N.J. Train Crash Raises Questions About Rail Safety
ROBERT SIEGEL, HOST:
We don't know what caused the train to enter the station so fast and to crash. Already there are a lot of questions about whether a technology called positive train control could have prevented it. And for more we turn to Steven Ditmeyer, formerly an official with the Federal Railroad Administration. Thanks for joining us.
STEVEN DITMEYER: I'm pleased to be with you.
SIEGEL: We've learned that positive train control was not installed on this train. Explain briefly what the technology is and whether, if it had been, it might have stopped this train.
DITMEYER: Positive train control consists of transponders placed between the rails, digital data communications, wayside sensors, onboard computer on the locomotive and in the control cabs and control center computers. I believe that this technology could have prevented this accident had it been installed. New Jersey Transit has informed the Federal Railroad Administration that their positive train control system will be implemented by 2018.
SIEGEL: Let's take the worst conceivable case for which there is absolutely no evidence that somebody at the controls of the trained wanted to speed into a station and wanted to crash it into it. Would this system prevent someone from doing that?
DITMEYER: Yes. Positive train control would prevent such an occurrence from happening. The system would know the exact location of the train, and it would know the exact speed restrictions on that section of track. And if the train driver was not obeying that instruction, the onboard computer would automatically bring the train down to the proper speed and stop it at the right location.

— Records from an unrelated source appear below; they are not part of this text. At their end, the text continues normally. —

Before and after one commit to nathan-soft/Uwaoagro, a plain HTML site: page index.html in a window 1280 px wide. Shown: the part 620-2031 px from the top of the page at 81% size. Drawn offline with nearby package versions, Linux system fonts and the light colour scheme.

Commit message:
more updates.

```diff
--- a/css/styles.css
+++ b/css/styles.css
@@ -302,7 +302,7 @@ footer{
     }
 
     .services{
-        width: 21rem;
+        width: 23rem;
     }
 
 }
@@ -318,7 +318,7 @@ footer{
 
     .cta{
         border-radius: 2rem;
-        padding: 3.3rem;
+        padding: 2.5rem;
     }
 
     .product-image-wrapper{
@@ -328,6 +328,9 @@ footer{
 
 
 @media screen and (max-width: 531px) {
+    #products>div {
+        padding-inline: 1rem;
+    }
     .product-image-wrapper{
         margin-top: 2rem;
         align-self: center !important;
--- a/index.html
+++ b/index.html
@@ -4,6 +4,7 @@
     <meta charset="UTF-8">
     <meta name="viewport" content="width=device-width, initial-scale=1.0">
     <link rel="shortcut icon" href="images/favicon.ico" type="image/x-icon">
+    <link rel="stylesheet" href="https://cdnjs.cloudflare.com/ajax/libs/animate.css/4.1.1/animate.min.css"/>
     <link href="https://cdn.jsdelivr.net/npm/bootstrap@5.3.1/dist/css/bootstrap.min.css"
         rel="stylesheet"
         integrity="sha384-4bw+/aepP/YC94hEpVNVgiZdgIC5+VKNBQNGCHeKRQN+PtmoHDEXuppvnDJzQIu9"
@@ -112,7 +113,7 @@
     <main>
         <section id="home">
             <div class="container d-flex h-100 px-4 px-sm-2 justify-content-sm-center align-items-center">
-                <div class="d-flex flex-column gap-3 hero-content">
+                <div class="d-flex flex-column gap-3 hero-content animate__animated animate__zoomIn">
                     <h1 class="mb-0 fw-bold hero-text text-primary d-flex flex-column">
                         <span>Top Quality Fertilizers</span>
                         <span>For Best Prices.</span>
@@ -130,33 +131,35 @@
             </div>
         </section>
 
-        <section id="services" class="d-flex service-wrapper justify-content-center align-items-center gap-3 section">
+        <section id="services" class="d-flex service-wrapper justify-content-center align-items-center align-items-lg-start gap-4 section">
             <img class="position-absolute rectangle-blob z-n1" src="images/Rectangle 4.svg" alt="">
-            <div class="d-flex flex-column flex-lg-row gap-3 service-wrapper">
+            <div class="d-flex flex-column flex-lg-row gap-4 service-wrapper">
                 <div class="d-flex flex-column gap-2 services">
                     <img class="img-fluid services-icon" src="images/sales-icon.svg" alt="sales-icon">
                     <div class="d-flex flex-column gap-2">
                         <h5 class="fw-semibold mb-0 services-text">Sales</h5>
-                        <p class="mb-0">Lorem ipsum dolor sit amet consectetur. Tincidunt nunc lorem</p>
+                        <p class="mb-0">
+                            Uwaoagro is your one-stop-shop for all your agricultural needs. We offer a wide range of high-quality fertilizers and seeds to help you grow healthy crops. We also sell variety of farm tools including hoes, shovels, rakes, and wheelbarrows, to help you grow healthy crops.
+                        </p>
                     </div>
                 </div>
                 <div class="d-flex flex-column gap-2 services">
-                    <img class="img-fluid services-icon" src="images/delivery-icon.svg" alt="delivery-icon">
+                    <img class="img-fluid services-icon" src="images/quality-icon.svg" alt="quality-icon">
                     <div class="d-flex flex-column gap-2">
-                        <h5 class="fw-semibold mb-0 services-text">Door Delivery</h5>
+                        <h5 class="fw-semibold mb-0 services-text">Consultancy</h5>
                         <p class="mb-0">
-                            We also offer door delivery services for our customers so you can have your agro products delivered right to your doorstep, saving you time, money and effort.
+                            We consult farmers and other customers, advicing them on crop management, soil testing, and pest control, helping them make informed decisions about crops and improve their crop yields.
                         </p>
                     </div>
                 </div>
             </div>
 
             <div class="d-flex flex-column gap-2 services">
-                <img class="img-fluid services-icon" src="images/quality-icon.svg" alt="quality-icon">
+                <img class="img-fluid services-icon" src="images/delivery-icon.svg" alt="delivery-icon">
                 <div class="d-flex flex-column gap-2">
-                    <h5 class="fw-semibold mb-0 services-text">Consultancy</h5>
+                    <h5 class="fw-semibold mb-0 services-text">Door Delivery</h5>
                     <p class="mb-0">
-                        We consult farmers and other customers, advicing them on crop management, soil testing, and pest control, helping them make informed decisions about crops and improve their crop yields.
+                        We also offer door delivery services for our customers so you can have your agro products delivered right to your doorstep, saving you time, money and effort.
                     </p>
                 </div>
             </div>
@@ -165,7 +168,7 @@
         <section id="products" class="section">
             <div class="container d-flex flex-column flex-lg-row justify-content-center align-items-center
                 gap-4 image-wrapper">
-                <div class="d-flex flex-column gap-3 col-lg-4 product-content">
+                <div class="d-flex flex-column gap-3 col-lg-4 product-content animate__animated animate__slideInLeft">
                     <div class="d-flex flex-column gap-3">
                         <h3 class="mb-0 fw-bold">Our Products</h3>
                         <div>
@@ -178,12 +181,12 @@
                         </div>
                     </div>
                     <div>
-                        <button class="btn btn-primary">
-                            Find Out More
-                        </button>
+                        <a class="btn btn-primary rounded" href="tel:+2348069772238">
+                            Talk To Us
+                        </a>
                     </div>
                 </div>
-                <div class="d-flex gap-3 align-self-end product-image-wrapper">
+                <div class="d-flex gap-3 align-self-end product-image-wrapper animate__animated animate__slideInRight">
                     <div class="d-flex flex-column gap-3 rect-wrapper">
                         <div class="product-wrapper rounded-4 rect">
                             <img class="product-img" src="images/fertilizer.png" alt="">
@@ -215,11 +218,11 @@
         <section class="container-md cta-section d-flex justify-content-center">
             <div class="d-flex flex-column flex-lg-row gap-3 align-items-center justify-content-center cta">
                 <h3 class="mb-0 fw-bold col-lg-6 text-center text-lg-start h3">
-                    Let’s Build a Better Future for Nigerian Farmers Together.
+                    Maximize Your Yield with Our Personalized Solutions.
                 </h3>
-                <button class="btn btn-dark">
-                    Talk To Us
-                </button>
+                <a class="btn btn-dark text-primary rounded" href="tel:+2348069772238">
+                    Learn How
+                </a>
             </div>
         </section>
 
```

SIEGEL: We heard about positive train control after the Amtrak derailment outside Philadelphia last year, and after that there was a big push to get it installed on passenger trains and freight trains. What's happened with that? Is it on Amtrak trains now, for example?
DITMEYER: It is operational now on Amtrak trains in the Northeast Corridor. The federal mandate for positive train control was to have it implemented by the end of 2015. However, last November, the railroads informed Congress and the Department of Transportation that they were not going to be able to meet that deadline. Congress voted to an extension of the deadline to the end of 2018, and that is now the operative timeframe for implementing PTC.
SIEGEL: What would you assume investigators will be looking for as they investigate the causes of this crash?
DITMEYER: The investigators are going to be looking at a variety of things - the wayside signal system to make sure that it was operating. They will be checking the train itself and the train breaks to make sure that they were functioning. They will check the onboard event recorder to see what the locomotive engineer was doing and how he was responding to the signal indications. And finally they will be looking at the engineer himself, interviewing him and trying to determine what he was experiencing and what he believes caused the train to crash into the station. They will be looking at crash worthiness of the passenger cars and seeing how they were damaged and see what caused the injuries to the passengers and to the people on the platforms.
So the National Transportation Safety Board does not rush to judgment on finding the cause of the accident. They want to find the proximate cause, and they want to find the root cause of what caused this accident.
SIEGEL: Steven Ditmeyer, thanks for talking with us today.
DITMEYER: Thank you very much.
SIEGEL: Mr. Ditmeyer is former director of research and development at the Federal Railroad Administration. Transcript provided by NPR, Copyright NPR.